The election of Donald Trump to the presidency has already had a major impact on United States trade policy, as President Obama announced over the weekend that the Trans Pacific Partnership (TPP) trade deal — which was slated to be his signature second-term accomplishment — is all but dead, politically.
President-elect Trump made criticism of trade deals a central plank of his campaign, and he repeatedly singled out the nations of China and Mexico as unfair trade partners while on the trail. In a controversial interview with the New York Times editorial board, Trump suggested that he would impose high tariffs on China, throwing out a rate of 45 percent as a hypothetical starting point for negotiations on a new trade deal.
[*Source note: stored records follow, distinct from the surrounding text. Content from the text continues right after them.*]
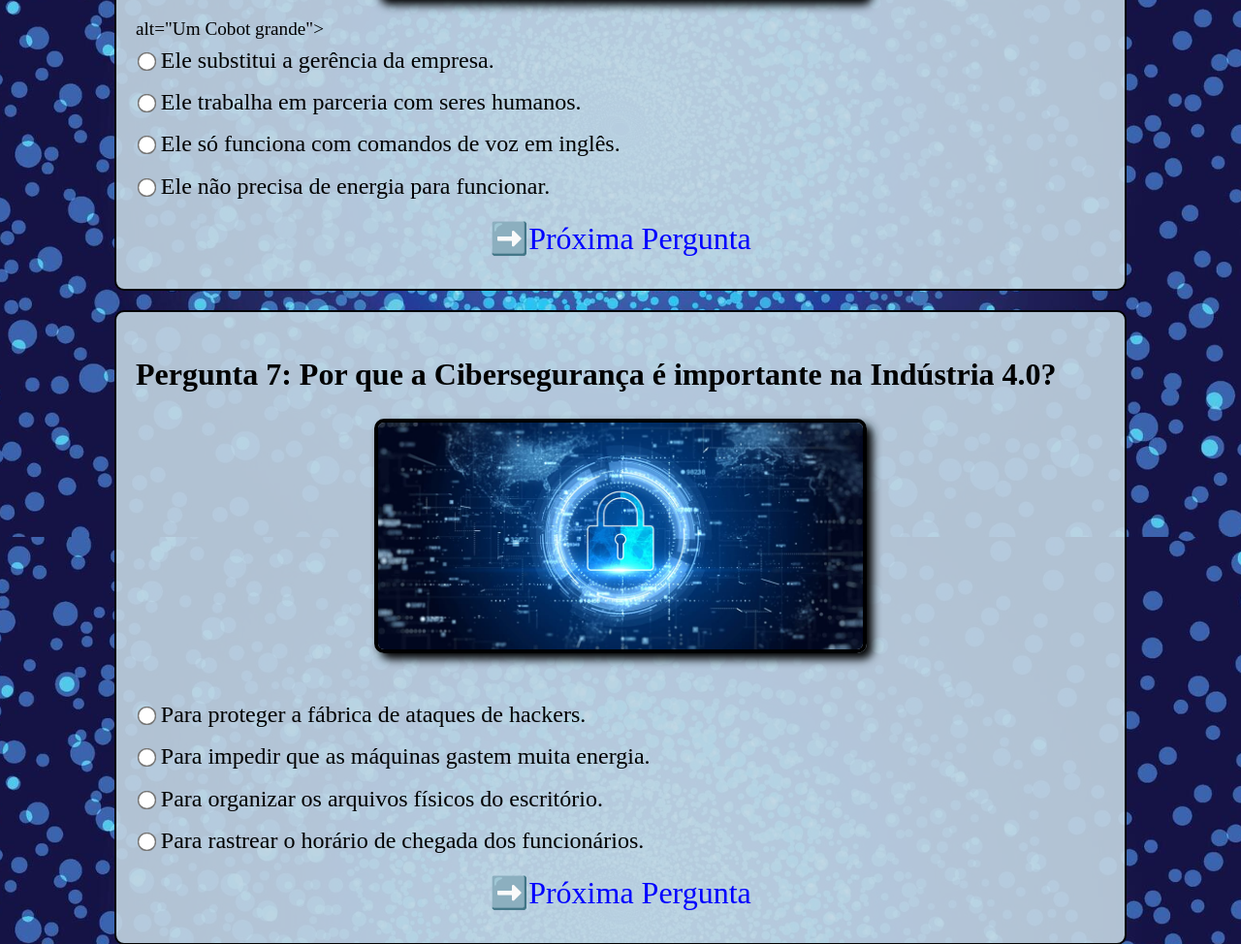
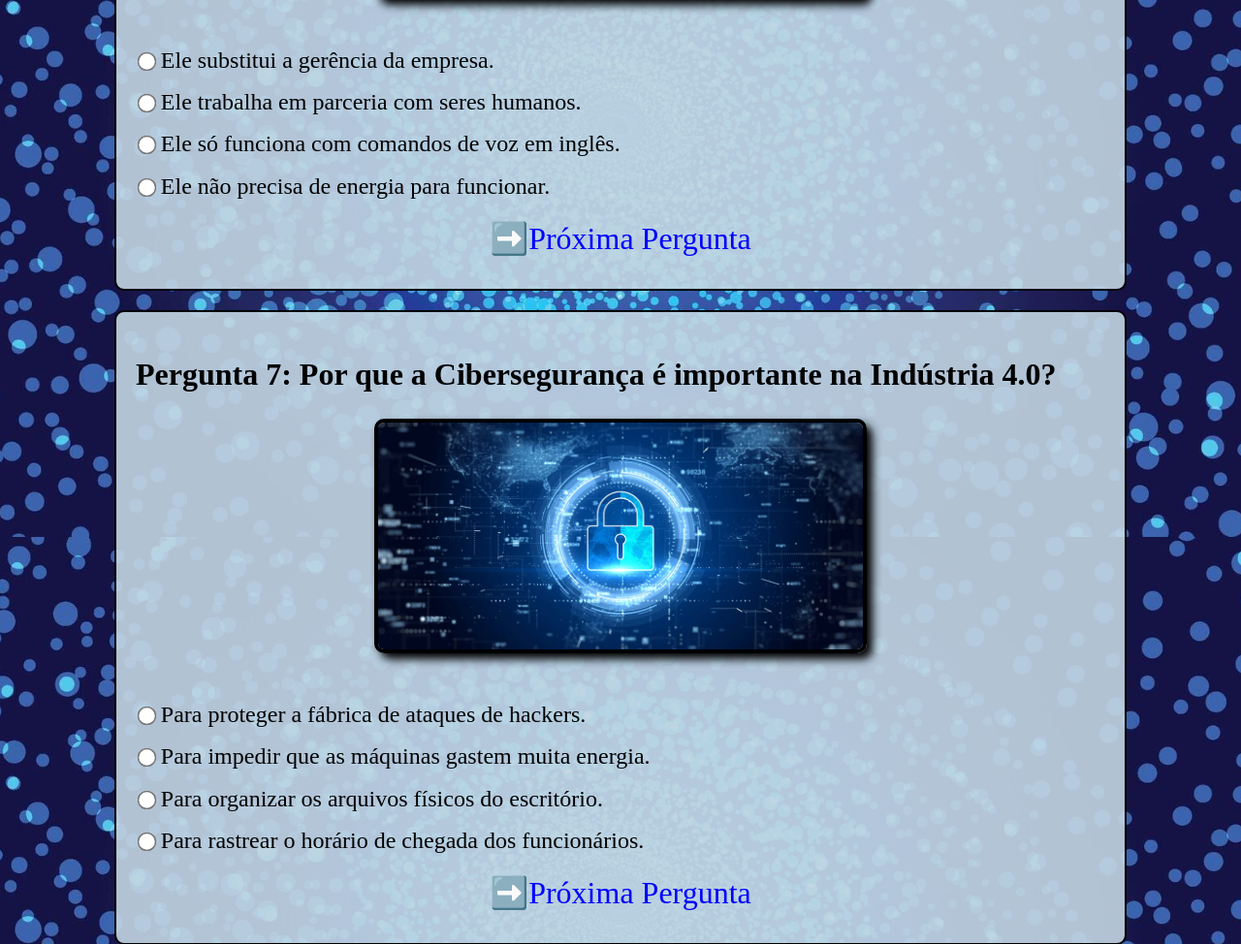
Before and after one commit to programer-davivalente/Quiz---Ind-stria-4.0, a Flask app: page / in a window 1280 px wide. Shown: the part 5046-6020 px from the top of the page at 97% size. Run offline with Flask 3, Linux system fonts and the light colour scheme.

Commit message:
Atualizar o index.html

```diff
--- a/templates/index.html
+++ b/templates/index.html
@@ -95,7 +95,7 @@
       <!--Pergunta5-->
         <section id="per5">
           <h2>Pergunta 5: A impressão 3D é um exemplo de qual processo industrial?</h2>
-            <img src="{{ url_for('static', filename='img/3D.jpg') }}"> alt="Máquina de impressão 3D"> <br> <br>
+            <img src="{{ url_for('static', filename='img/3D.jpg') }}"alt="Máquina de impressão 3D"> <br> <br>
 
             <input type="radio" value="Fundição Usinagem por Subtração" id="bolo1" name="PERGUNTA5" />
             <label for="bolo1"> Fundição Usinagem por Subtração. </label> <br />
@@ -112,7 +112,7 @@
           <h2>
             Pergunta 6: O que caracteriza um robô colaborativo (Cobot)? <br>
           </h2>
-            <img src="{{ url_for('static', filename='img/GARRAO.jpg') }}"> alt="Um Cobot grande"> <br>
+            <img src="{{ url_for('static', filename='img/GARRAO.jpg') }}alt="Um Cobot grande"> <br>
             <input type="radio" value="Ele substitui a gerência da empresa" id="esqueleto" name="PERGUNTA6" />
             <label for="esqueleto"> Ele substitui a gerência da empresa. </label> <br>
             <input type="radio" value="Ele trabalha em parceria com seres humanos" id="wither" name="PERGUNTA6" />
```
Many news media outlets reporting on the interview claimed that Trump supported a firm 45 percent tariff on Chinese goods, a claim that Trump immediately denied on the campaign trail.
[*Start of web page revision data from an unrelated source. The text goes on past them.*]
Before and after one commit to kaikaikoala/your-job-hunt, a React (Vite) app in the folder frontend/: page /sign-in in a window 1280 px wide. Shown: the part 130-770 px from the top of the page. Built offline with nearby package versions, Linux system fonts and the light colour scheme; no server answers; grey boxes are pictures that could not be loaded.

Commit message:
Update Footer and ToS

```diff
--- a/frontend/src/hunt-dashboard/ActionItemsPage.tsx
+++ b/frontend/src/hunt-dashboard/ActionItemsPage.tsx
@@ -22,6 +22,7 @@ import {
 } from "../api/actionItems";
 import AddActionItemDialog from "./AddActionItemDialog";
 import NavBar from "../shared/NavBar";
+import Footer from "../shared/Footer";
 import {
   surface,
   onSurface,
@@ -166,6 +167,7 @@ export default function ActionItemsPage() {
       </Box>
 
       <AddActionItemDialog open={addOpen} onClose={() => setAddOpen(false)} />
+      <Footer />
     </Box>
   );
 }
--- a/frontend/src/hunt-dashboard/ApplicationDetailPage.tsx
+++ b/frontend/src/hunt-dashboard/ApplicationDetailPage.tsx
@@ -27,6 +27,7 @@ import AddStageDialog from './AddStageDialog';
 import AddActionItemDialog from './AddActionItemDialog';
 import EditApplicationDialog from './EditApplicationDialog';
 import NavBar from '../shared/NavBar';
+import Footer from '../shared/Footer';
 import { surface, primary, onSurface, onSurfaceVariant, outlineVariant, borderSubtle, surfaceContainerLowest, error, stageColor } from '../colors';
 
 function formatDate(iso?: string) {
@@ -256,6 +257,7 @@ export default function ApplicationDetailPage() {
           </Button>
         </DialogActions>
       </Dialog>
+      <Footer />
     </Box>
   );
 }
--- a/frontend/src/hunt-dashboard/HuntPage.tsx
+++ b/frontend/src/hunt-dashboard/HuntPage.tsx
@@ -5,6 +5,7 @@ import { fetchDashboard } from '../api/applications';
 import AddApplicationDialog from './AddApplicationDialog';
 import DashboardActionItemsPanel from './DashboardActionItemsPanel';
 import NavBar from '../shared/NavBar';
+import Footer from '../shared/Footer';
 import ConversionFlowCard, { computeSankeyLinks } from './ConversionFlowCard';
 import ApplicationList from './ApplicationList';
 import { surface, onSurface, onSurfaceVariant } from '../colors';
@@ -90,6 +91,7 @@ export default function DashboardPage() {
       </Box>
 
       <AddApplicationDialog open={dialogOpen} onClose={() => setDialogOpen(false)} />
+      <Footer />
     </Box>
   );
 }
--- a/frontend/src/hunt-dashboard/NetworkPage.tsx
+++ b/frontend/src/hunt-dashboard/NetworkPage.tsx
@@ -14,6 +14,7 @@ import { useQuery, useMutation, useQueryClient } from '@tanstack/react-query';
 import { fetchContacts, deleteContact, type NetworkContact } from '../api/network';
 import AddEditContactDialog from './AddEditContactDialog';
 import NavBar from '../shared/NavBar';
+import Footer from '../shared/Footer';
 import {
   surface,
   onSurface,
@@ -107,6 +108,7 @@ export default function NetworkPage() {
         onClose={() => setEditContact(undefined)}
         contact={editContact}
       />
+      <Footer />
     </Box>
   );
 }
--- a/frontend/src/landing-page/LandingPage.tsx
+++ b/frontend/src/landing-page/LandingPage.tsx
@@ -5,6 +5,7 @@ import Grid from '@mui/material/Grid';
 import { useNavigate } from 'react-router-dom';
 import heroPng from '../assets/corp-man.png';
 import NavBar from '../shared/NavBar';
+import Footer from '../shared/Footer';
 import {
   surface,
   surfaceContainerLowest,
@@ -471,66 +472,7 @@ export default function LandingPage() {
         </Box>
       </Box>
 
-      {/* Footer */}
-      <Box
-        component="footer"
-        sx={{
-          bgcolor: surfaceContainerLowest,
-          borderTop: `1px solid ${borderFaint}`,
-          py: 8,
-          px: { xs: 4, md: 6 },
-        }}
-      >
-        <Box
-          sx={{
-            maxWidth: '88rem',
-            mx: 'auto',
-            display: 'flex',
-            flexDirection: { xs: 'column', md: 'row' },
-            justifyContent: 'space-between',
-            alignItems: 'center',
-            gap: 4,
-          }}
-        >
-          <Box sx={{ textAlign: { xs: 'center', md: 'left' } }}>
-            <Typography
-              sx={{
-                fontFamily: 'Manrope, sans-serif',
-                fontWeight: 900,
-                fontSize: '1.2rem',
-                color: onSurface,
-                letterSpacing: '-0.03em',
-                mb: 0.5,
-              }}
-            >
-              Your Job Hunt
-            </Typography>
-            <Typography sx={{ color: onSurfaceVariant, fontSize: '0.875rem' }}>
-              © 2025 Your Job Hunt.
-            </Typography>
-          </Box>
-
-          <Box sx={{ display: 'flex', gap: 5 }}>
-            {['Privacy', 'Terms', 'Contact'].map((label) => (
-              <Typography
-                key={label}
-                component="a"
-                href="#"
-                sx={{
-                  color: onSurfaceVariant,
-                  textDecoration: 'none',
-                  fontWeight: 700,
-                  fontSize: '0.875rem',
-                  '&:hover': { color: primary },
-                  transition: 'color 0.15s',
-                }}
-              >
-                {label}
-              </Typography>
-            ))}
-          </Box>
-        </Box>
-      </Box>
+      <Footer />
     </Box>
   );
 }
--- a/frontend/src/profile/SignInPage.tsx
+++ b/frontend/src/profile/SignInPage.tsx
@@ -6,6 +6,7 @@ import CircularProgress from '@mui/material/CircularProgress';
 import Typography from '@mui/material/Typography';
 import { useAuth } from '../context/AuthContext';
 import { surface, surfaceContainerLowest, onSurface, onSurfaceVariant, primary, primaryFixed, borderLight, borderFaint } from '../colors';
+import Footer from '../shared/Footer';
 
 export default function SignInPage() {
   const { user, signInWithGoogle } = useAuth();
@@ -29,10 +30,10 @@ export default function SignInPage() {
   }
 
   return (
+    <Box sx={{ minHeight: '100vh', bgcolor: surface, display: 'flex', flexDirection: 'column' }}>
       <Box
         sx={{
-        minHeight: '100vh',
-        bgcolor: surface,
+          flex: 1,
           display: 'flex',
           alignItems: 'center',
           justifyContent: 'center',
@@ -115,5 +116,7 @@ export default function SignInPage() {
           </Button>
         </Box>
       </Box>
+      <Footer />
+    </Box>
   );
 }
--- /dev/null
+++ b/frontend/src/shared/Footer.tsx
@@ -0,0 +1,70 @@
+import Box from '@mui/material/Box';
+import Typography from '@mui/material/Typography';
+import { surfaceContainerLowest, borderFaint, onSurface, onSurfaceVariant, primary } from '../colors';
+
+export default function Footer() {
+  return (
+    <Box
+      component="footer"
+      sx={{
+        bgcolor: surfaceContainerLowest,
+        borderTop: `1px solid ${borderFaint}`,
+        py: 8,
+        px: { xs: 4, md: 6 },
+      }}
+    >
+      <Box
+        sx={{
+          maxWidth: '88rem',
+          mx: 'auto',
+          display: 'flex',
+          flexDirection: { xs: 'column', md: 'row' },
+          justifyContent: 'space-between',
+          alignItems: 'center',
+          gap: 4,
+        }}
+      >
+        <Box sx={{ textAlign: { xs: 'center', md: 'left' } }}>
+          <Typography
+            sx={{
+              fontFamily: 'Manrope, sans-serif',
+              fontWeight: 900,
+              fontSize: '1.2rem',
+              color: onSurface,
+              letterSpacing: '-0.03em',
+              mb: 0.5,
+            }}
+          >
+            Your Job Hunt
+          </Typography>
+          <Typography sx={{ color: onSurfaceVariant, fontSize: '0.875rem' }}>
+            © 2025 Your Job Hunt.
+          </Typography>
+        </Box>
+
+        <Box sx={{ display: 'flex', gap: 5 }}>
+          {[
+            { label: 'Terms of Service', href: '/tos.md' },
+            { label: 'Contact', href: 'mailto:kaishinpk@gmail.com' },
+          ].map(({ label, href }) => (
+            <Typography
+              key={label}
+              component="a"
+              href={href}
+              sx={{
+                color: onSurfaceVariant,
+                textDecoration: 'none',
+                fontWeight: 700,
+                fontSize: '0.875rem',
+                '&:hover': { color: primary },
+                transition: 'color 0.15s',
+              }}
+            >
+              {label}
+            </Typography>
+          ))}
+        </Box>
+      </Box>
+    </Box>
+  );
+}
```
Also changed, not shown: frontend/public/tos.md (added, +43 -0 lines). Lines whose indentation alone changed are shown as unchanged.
The Chinese government has not waited for Trump's inauguration to begin its public relations battle with the incoming Trump administration. According to CNBC, a Chinese state-run newspaper has published threats of retaliation if a Trump administration attempts to impose any punitive measures such as tariffs:
A batch of Boeing orders will be replaced by Airbus. U.S. auto and iPhone sales in China will suffer a setback, and U.S. soybean and maize imports will be halted. China can also limit the number of Chinese students studying in the U.S.
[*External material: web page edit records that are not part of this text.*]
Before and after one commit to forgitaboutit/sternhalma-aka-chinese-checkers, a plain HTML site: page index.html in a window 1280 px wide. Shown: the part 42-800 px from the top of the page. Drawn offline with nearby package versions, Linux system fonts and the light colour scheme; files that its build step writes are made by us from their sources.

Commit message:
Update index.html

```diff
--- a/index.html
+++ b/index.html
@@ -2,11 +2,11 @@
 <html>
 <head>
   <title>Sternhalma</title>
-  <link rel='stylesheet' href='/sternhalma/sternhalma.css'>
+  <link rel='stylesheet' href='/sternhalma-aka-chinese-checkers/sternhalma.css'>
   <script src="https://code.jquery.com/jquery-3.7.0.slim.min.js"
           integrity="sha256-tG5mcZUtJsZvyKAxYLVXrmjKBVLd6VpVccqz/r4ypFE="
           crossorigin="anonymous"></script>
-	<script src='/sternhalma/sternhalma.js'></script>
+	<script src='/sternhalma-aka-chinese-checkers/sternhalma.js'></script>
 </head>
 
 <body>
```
Boeing's corporate headquarters are in Chicago, Illinois, and they employ thousands of Americans at manufacturing and service facilities across the United States. Airbus is headquartered in France and has manufacturing facilities in France, Germany, Spain, and the United Kingdom. China is a major importer of food products from the United States; however, in recent years, China has gained ground as an exporter of certain food products as well.
U.S. trade policy with respect to China has been a contentious political issue for decades, since the Chinese were granted "most favored nation" status in 1979. China's record on human rights abuses have made this status a contentious one politically, especially since the Chinese crackdown on pro-democracy demonstrations in Tiananmen Square in 1989 angered the American public. The American business community has successfully lobbied the United States government to keep trade negotiations with China separate from human rights negotiations, because China is a major importer of U.S. goods. Former President Bill Clinton acceded to these lobbying efforts when he reversed a campaign pledge in 1994 and again granted China most favored nation status. The term "most favored nation" status was revised to "permanent normal trade relations" in 1998, and this status was granted to China in 2001.
In recent years, the focus of controversy regarding United States trade with China has moved from China's alleged human rights abuses to China's alleged unfair trade practices, including currency manipulation and flaunting of international intellectual property law. Trump made these practices a central focus of his campaign, leading to speculation that he might start a trade war with China after his inauguration.